Synchronicities are a dime a dozen on the trail. Somehow, just when you desperately need it, the universe manages to serve all the correct ingredients at the right time to make you stop and think, ‘huh, now ain’t that special.’
Some synchronicities make you wonder how much time the trail gods have on their hands because the meticulous planning involved in bringing people or acts of nature together at a particular time is often astounding.
I experienced my own trail timing this week when I passed through San Diego on my way back to Vancouver. It’s the beginning of the hiker season, and I bumped into a woman named Jan who knows Scout and Frodo, two infamous trail angels in the San Diego area, who take hikers in and help them through their often scary and nerve-riddled Day Zero.
When Jan told me they were looking for drivers to take folks to the Southern Terminus this weekend, my eyes lit up. She also invited me over to Scout and Frodo’s for dinner on Friday night to meet the hikers who were staying with them.
I won’t lie. I was also riddled with nerves. Partly from excitement, partly from the idea of being in a big group of hikers when I’m not a (current) PCT hiker, and partly because I was borrowing my friend Donna’s standard 4X4 and I was scared I wouldn’t be able to drive it. Oh, and directions… I didn’t have data on my phone so no Google Maps.
The dinner at Scout and Frodo’s was a beautifully executed operation, an A+ in my humble event planning opinion. But what I loved most were the hikers. Some were madly arranging their last bits of gear, others were helping with dinner, and some were merely basking in the afternoon sun in the back yard focussing on their journeys ahead. There were the shy types, the loud and obnoxious talkers, and the quietly confident hikers who had at least one thru-hike under their belts. I felt instantly connected to them all.
That night, before my 4am wake-up call, I also read in the PCT’s Trail Dirt newsletter that two extraordinary people would be volunteering at the Southern Terminus the next morning. If you followed my PCT adventure, you’d remember the glow stick hike UB organised from Hiker Town along the aqueduct for a fellow hiker named Glow in the Dark. Glow in the Dark and her husband 3-Guy were hiking sections of the trail in 2013 amidst her cancer treatments. Patti has written an incredible book about her battle with cancer and her journey along the Pacific Crest Trail called Hiking Cancer, which includes in the glow stick hike and photos from the event.
Glow in the Dark had no idea I was going to be there, yet the moment she spotted me, her eyes lit up with recognition, and we fell into an emotional embrace. It’s funny because Glow in the Dark and I had never actually met before, though we’ve communicated so much through my blog and via email that it felt like both her and 3-Guy have been friends for years.
Once the main group set off from the terminus, I set off on my own, hoping to spend some quality time alone with the trail to reflect on my experience six years earlier.
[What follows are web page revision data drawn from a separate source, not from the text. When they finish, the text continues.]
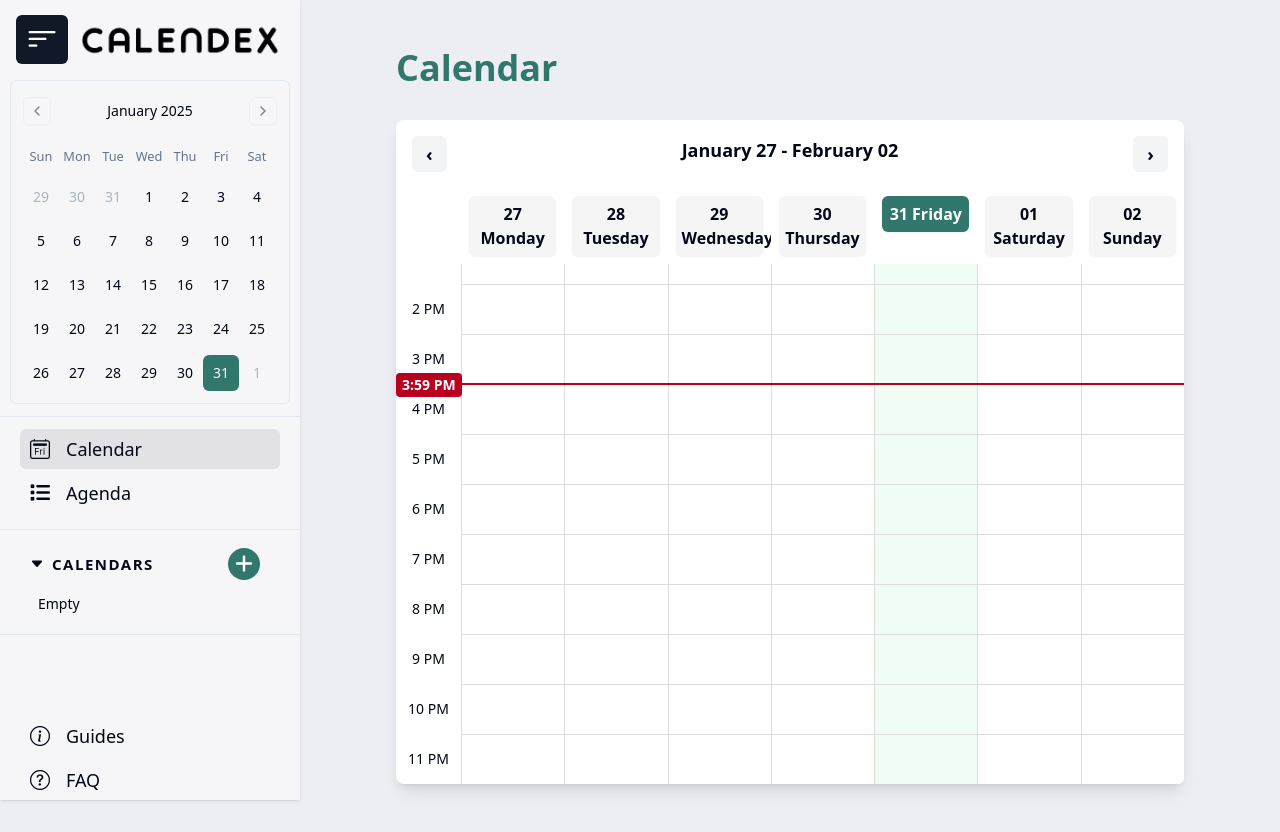
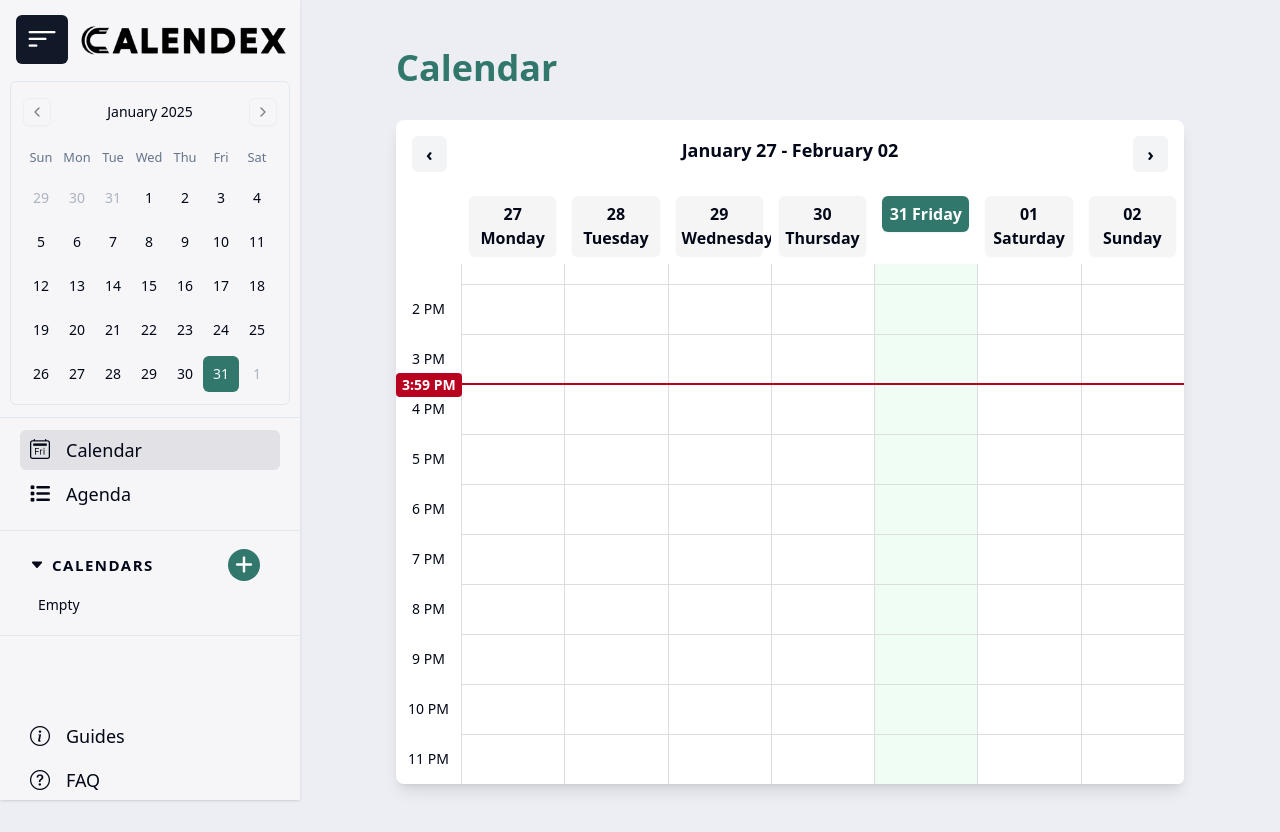
Before and after one commit to danielilievskii/calendex, a Vue app: page / in a window 1280 px wide. Built offline with nearby package versions, Linux system fonts and the light colour scheme.

Commit message:
Change logo

```diff
--- a/index.html
+++ b/index.html
@@ -2,7 +2,7 @@
 <html lang="">
   <head>
     <meta charset="UTF-8">
-    <link rel="icon" href="/678116-calendar-512.webp">
+    <link rel="icon" href="/logo.png">
     <meta name="viewport" content="width=device-width, initial-scale=1.0">
 
     <link href="https://fonts.googleapis.com/css2?family=Poppins:wght@200;300;400;500;600;800&display=swap"
@@ -10,7 +10,7 @@
     <link rel="stylesheet" href="https://cdn.jsdelivr.net/npm/bootstrap-icons@1.7.2/font/bootstrap-icons.css">
     <link rel="stylesheet" href="https://cdnjs.cloudflare.com/ajax/libs/font-awesome/6.4.2/css/all.min.css" />
 
-    <title>Calendex: Smart Scheduling</title>
+    <title>Calendex: Unified Calendar</title>
   </head>
   <body>
     <div id="app"></div>
--- a/src/components/Sidebar.vue
+++ b/src/components/Sidebar.vue
@@ -14,7 +14,7 @@
       sidebarStore.isSidebarCollapsed ? 'w-0 lg:w-[0px]' : 'w-[300px] lg:w-[300px]']">
 
     <div class="relative left-20 top-6" v-if="!sidebarStore.isSidebarCollapsed">
-      <img src="/public/calendex.png" alt="" width="200">
+      <img src="/calendex.png" alt="" width="210">
     </div>
 
     <!-- Sidebar Content -->
```
Also changed, not shown: public/calendex.png, public/logo.png (added).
It’s amazing how many things looked familiar, and yet how much I completely didn’t recognise. I forgot how many buildings there were near Campo, and that I didn’t feel like I was in the middle of nowhere until after mile two.
I’d organised to meet Glow and the Dark and 3-Guy back at the terminus at noon for lunch, so I decided to walk as far as I could in the three hours I had. At one point I felt like I’d been transported back into trail life when I noticed there was no artificial sound, and all I could hear were the birds and the breeze whooshing through the canyon. I could feel my loose strands of hair caressing my cheeks, and remembered just how meditative hiking can feel when you’re completely removed from civilisation.
Every hiker I bumped into during my eight-mile sojourn became an instant friend. That’s the beauty of the trail community on the PCT, there’s such a profound sense of belonging you never feel alone out there because everyone’s connected, not only by a physical pathway, but their common goal of reaching Canada. I think of hikers on the PCT as electrons travelling down a wire. The trail harnesses an energy I could feel so intensely I could have run all the way home to Vancouver instead.
The timing of my reunion also held significance. I finished draft five on my manuscript the day before, and it’s been almost six years since I began my PCT journey on April 15, 2013.
I took the below video to articulate the exact feeling of this reunion, and I think the hardest reality to swallow was the notion it’s almost time for me to move on from this experience and step into a new chapter. It’s a tough thing to do. It feels akin to breaking up with a beloved partner or the death of a life that once was. But part of me will always be on that trail, whether I’m walking it or writing about it in my memoir.
As Ravenson said in 2013, “Though we take the memories with us, we leave part of ourselves behind.”
Happy trails class of 2019!